Deadline for manuscript submissions: closed (28 February 2012)

Special Issue Editor

Guest Editor
Prof. Dr. Seth Blackshaw (Website)

Associate Professor, Department of Neuroscience, Johns Hopkins University, School of Medicine, BRB 332 733 N. Broadway Avenue, Baltimore, MD 21287, USA
Fax: (410) 502-1872
Interests: transcriptional control of neural and glial development; protein SUMOylation; noncoding RNAs; functional proteomics; chronobiology

Special Issue Information

Dear Colleagues,

SUMOylation has emerged as a reversible and widely used means of modulating the activity and localization of many different classes of protein. Originally thought to primarily regulate nuclear processes such as transcription and DNA repair, recent work has revealed that SUMOylation plays a critical role in such diverse functions as regulating kinase and G-protein activity, cytoskeletal structure and ion channel function. It is now appreciated that site-specific SUMOylation guides cellular differentiation, regulates neuronal activity, and is misregulated in a range of human diseases. This issue intends to both review recent findings and to showcase original research in this fast moving field.
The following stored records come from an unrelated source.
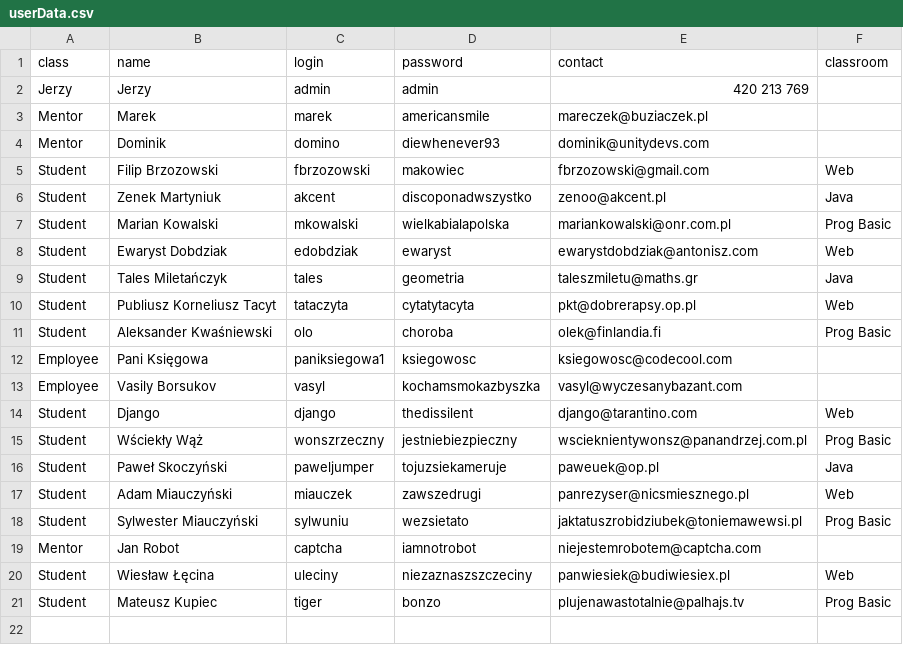
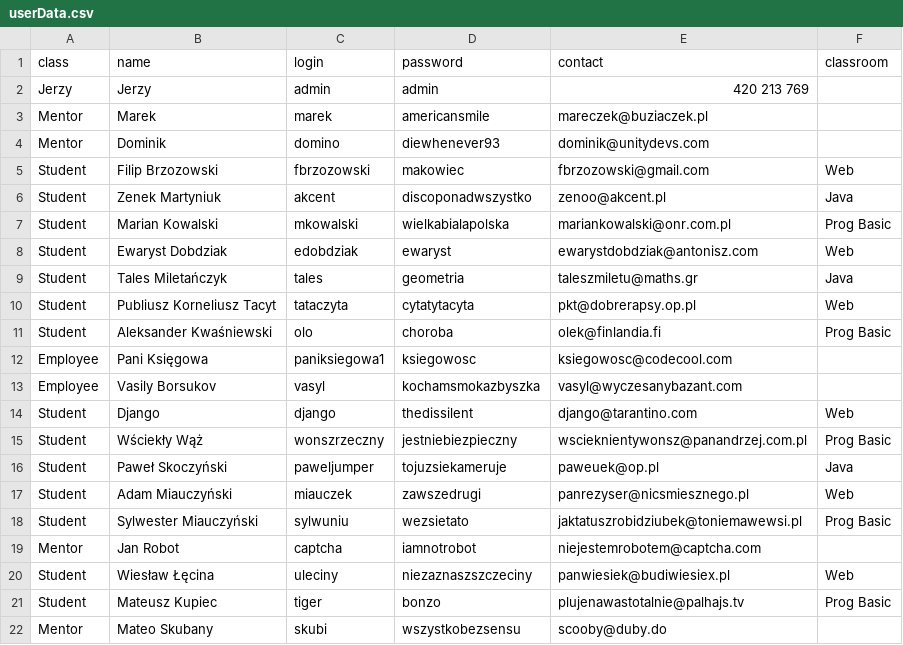
Before and after one commit to CodecoolKRK20173/ccms-ambitni-seba-sev, a CSV file: com/userData.csv, drawn as a sheet.

```diff
--- a/com/userData.csv
+++ b/com/userData.csv
@@ -21 +21,2 @@ Student,Wiesław Łęcina,uleciny,niezaznaszszczeciny,panwiesiek@budiwiesiex.pl,
 Student,Mateusz Kupiec,tiger,bonzo,plujenawastotalnie@palhajs.tv,Prog Basic
+Mentor,Mateo Skubany,skubi,wszystkobezsensu,scooby@duby.do,
```
Also changed, not shown: com/doneAssignments.csv, 18 other files.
We thus invite submission of research and review manuscripts that cover any aspect of the biochemistry, cell biology, genetics or pharmacology of SUMO, SUMOylation enzymes and their cellular substrates and effector molecules. Areas of particular interest include, but are not limited to, advances in SUMOylation-dependent regulation of transcription factor activity and chromatin structure, dynamic regulation of SUMOylation by intracellular signaling, novel functional classes of proteins regulated by SUMOylation, and the role of SUMOylation in embryonic development, cancer and neurodegeneration. Other potential topics include the biology of the growing number of E3 SUMO ligases, SUMO binding proteins, and new genetic and pharmacological techniques for modulating protein SUMOylation in vivo.
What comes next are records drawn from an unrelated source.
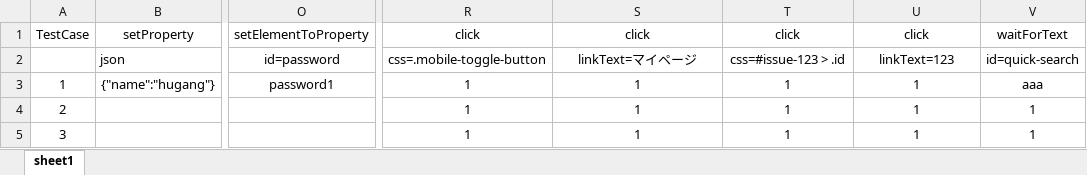
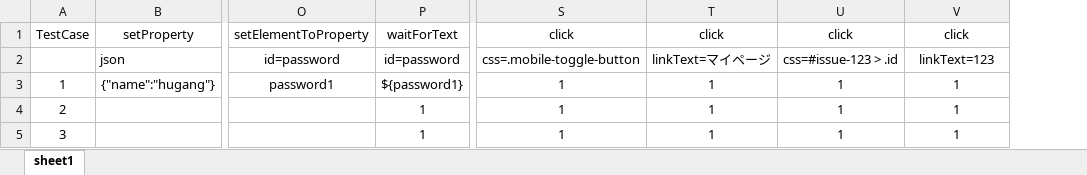
Before and after one commit to hugang/auto-test, an Excel workbook: testcases/testcase1.xlsx, sheet sheet1, drawn as a sheet; only a part is shown, gaps mark what is left out; values as stored, in another font and other column widths than the file's, no borders; removed rows and columns are numbered as before the commit, all else as after; the diff names each change by its address in the sheet, - before the commit and + after, or states it on an @@ line.

```diff
--- a/testcases/testcase1.xlsx (sheet sheet1)
+++ b/testcases/testcase1.xlsx (sheet sheet1)
+column P, rows 1-5: waitForText | id=password | ${password1} | 1 | 1
-column R, rows 1-5: click | css=.mobile-toggle-button | 1 | 1 | 1
-V1: waitForText
+V1: click
-S2: linkText=マイページ
+S2: css=.mobile-toggle-button
-T2: css=#issue-123 > .id
+T2: linkText=マイページ
-U2: linkText=123
+U2: css=#issue-123 > .id
-V2: id=quick-search
+V2: linkText=123
-V3: aaa
+V3: 1
```
Also changed, not shown: 1 other file.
We look forward to reading your contributions,

Prof. Dr. Seth Blackshaw
Guest Editor

Keywords

  • SUMO and SUMOylation
  • cytoskeleton
  • neurodegeneration
  • development and differentiation
  • ion channel and synapse
  • proteomics cell dynamics
  • Transcription and gene expression
  • protein transport stability and structure
  • ubiquitin, acetylation,  phosphorylation, and post-translational modification
  • protease
  • chromatin and epigenetics
  • signal transduction

Published Papers (8 papers)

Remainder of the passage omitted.